Our ability to be able to instruct these generators to reduce their output has always been in place in the Grid Code (the technical and legal framework that helps govern how electricity is created), but given the unprecedented situation posed by lower demand we have raised this again with via industry via a modification to the grid code, to make sure everyone is clear on the roles and responsibilities.This process would only be deployed in the unlikely event of an emergency situation and is there to help ensure that, even in such cases, we maintain supply of electricity.
What this means for future system operation
For the last several years, as Great Britain has been on a course of rapid decarbonisation, we have been analysing the challenges of a renewables based electricity system. Our analysis has shown that there are significant operational challenges, driven by the intermittency of renewables, and the shift from transmission to distribution connected generation – the operational conditions we see under lockdown replicate these conditions.
We have been developing robust plans to ensure the system is secure when the energy transformation is complete; and last year, we set ourselves the challenge of being able to operate the electricity system carbon free by 2025. Our innovation projects, and practical trials, are demonstrating that the system will be safe and secure when fully decarbonised.
The decisions we have taken over the last month are not indicative of the future. We have been planning for operational conditions like those we see at the moment for several years – however, the lockdown has temporarily accelerated these conditions by several years.

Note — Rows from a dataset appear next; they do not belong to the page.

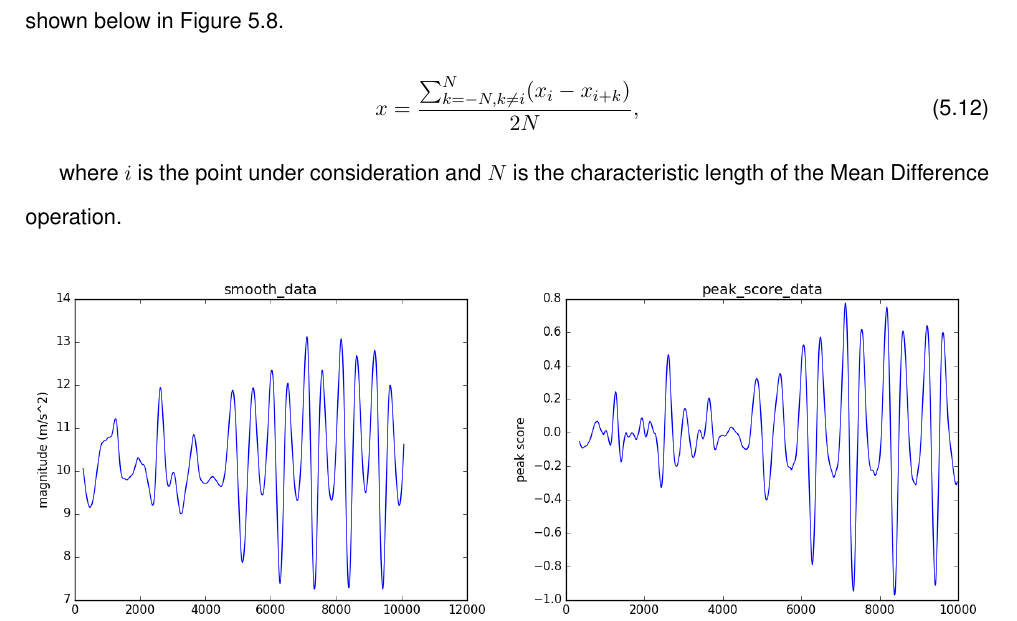
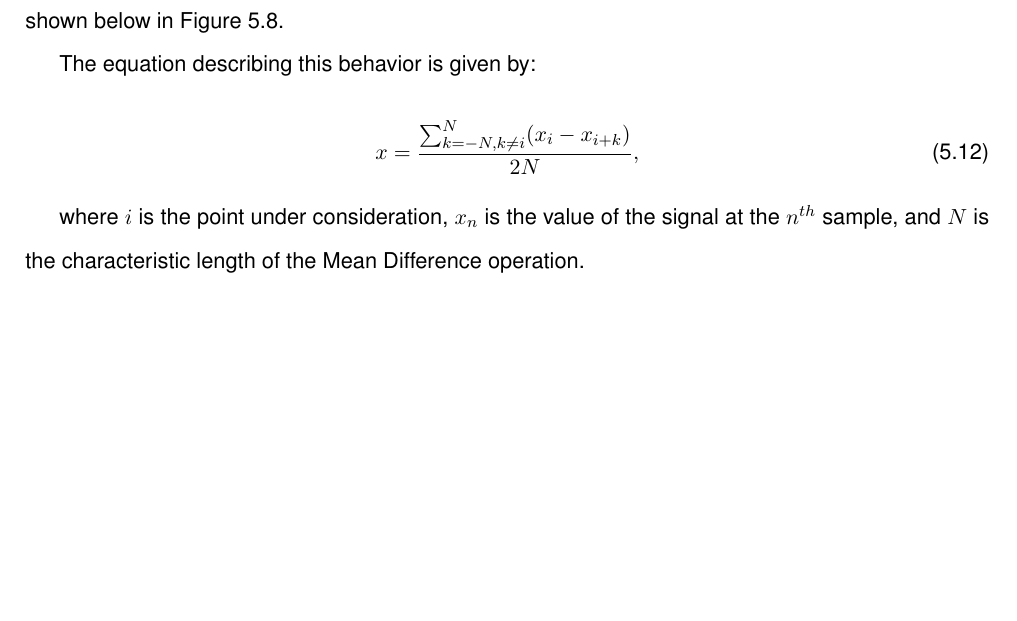
Before and after one commit to Oxford-step-counter/report, a LaTeX document (report.tex, which reads Text/step_counter.tex): part of page 21 of 26, cut so that both start at the same text, the shorter picture padded with empty space. Compiled offline with pdfLaTeX.

Commit message:
chg: Pre-equation descriptions

```diff
--- a/Text/step_counter.tex
+++ b/Text/step_counter.tex
@@ -218,11 +220,13 @@
 
                 An example of the output from a filtered signal to the scored signal using Mean Difference is shown below in Figure \ref{mean_diff_score}.
 
+                The equation describing this behavior is given by:
+
                 \begin{equation}
                 x = \frac{\sum_{k=-N, k\neq i}^{N} (x_i - x_{i+k})}{2N},
                 \end{equation}
 
-                where $i$ is the point under consideration and $N$ is the characteristic length of the Mean Difference operation.
+                where $i$ is the point under consideration, $x_n$ is the value of the signal at the $n^{th}$ sample, and $N$ is the characteristic length of the Mean Difference operation.
 
                 \begin{figure}[!th]
                     \includegraphics[width=\textwidth]{Images/mean_diff_score.png}
```
Also changed, not shown: Text/step_counter.tex (4 more changed lines).
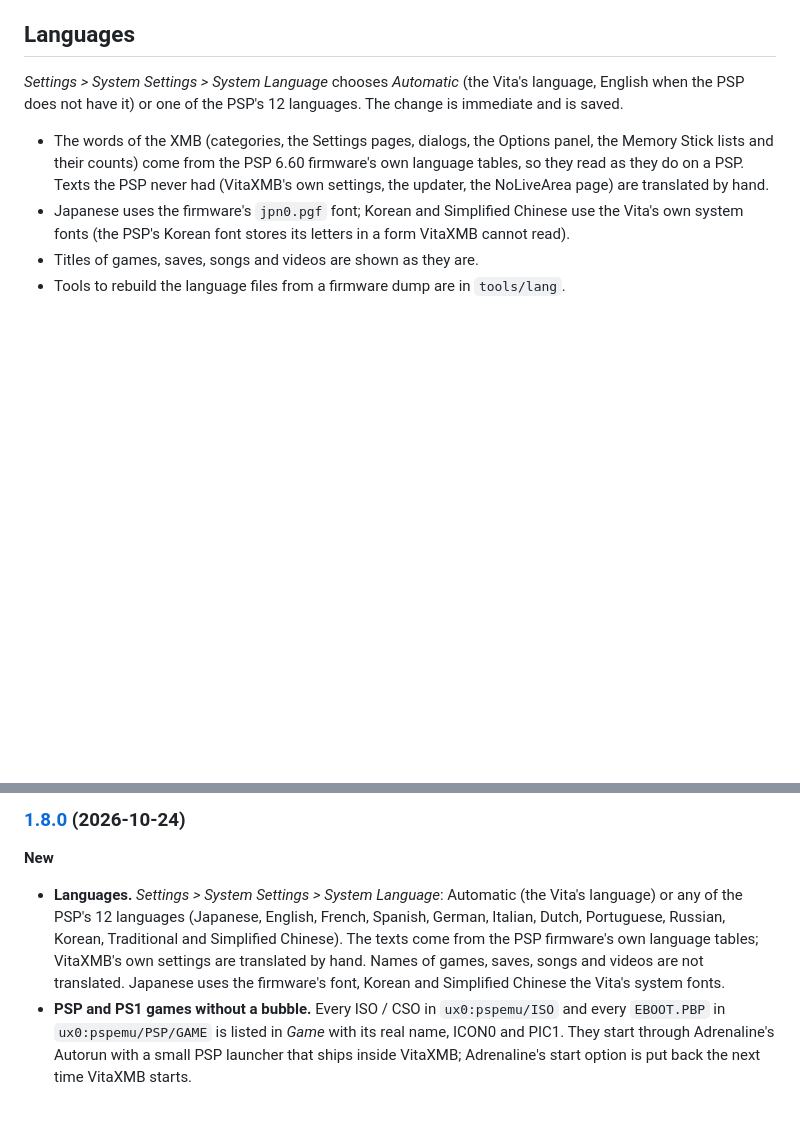
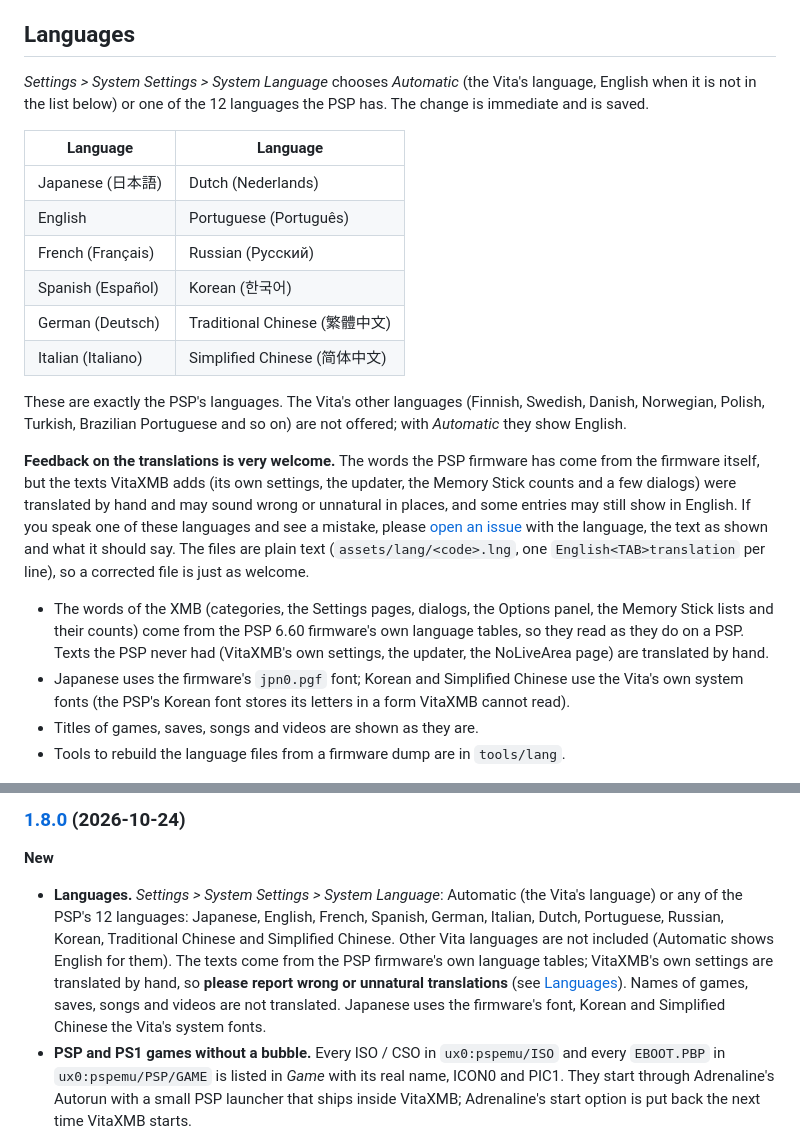
Before and after one commit to dekiller82/VitaXMB, a Markdown page: README.md, 2 parts joined by grey strips. GitHub-like rendering; blank space fills up the shorter version.

Commit message:
README: list the supported languages and ask for translation feedback
Co-Authored-By: Claude Sonnet 5.5 <noreply@anthropic.com>

```diff
--- a/README.md
+++ b/README.md
@@ -213,7 +213,20 @@ VitaXMB lists the PSP and PS1 games Adrenaline can run, even those that have no
 
 ## Languages
 
-*Settings > System Settings > System Language* chooses *Automatic* (the Vita's language, English when the PSP does not have it) or one of the PSP's 12 languages. The change is immediate and is saved.
+*Settings > System Settings > System Language* chooses *Automatic* (the Vita's language, English when it is not in the list below) or one of the 12 languages the PSP has. The change is immediate and is saved.
+
+| Language | Language |
+|---|---|
+| Japanese (日本語) | Dutch (Nederlands) |
+| English | Portuguese (Português) |
+| French (Français) | Russian (Русский) |
+| Spanish (Español) | Korean (한국어) |
+| German (Deutsch) | Traditional Chinese (繁體中文) |
+| Italian (Italiano) | Simplified Chinese (简体中文) |
+
+These are exactly the PSP's languages. The Vita's other languages (Finnish, Swedish, Danish, Norwegian, Polish, Turkish, Brazilian Portuguese and so on) are not offered; with *Automatic* they show English.
+
+**Feedback on the translations is very welcome.** The words the PSP firmware has come from the firmware itself, but the texts VitaXMB adds (its own settings, the updater, the Memory Stick counts and a few dialogs) were translated by hand and may sound wrong or unnatural in places, and some entries may still show in English. If you speak one of these languages and see a mistake, please [open an issue](https://github.com/dekiller82/VitaXMB/issues) with the language, the text as shown and what it should say. The files are plain text (`assets/lang/<code>.lng`, one `English<TAB>translation` per line), so a corrected file is just as welcome.
 
 - The words of the XMB (categories, the Settings pages, dialogs, the Options panel, the Memory Stick lists and their counts) come from the PSP 6.60 firmware's own language tables, so they read as they do on a PSP. Texts the PSP never had (VitaXMB's own settings, the updater, the NoLiveArea page) are translated by hand.
 - Japanese uses the firmware's `jpn0.pgf` font; Korean and Simplified Chinese use the Vita's own system fonts (the PSP's Korean font stores its letters in a form VitaXMB cannot read).
@@ -391,7 +404,7 @@ Every release has its own notes and VPK on the [Releases page](https://github.co
 
 **New**
 
-- **Languages.** *Settings > System Settings > System Language*: Automatic (the Vita's language) or any of the PSP's 12 languages (Japanese, English, French, Spanish, German, Italian, Dutch, Portuguese, Russian, Korean, Traditional and Simplified Chinese). The texts come from the PSP firmware's own language tables; VitaXMB's own settings are translated by hand. Names of games, saves, songs and videos are not translated. Japanese uses the firmware's font, Korean and Simplified Chinese the Vita's system fonts.
+- **Languages.** *Settings > System Settings > System Language*: Automatic (the Vita's language) or any of the PSP's 12 languages: Japanese, English, French, Spanish, German, Italian, Dutch, Portuguese, Russian, Korean, Traditional Chinese and Simplified Chinese. Other Vita languages are not included (Automatic shows English for them). The texts come from the PSP firmware's own language tables; VitaXMB's own settings are translated by hand, so **please report wrong or unnatural translations** (see [Languages](#languages)). Names of games, saves, songs and videos are not translated. Japanese uses the firmware's font, Korean and Simplified Chinese the Vita's system fonts.
 - **PSP and PS1 games without a bubble.** Every ISO / CSO in `ux0:pspemu/ISO` and every `EBOOT.PBP` in `ux0:pspemu/PSP/GAME` is listed in *Game* with its real name, ICON0 and PIC1. They start through Adrenaline's Autorun with a small PSP launcher that ships inside VitaXMB; Adrenaline's start option is put back the next time VitaXMB starts.
 - **PSP game video and sound.** On a PSP game, ICON1.PMF plays in place of the icon and SND0.AT3 plays as music, like the PSP's XMB (FFmpeg now includes the ATRAC3 / ATRAC3+ decoders).
 - **The Last Played disc** shows the UMD until the cursor is on it, then changes into the game's landscape picture (and its video and sound), with the title beside it, in the size of the game list's tile.
```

Our roadmap to 2025 sets out how we will ensure that these problems are solved in the future – by 2025 we will have the tools, products, and services in place that remove the need for temporary measures such as those outlined above.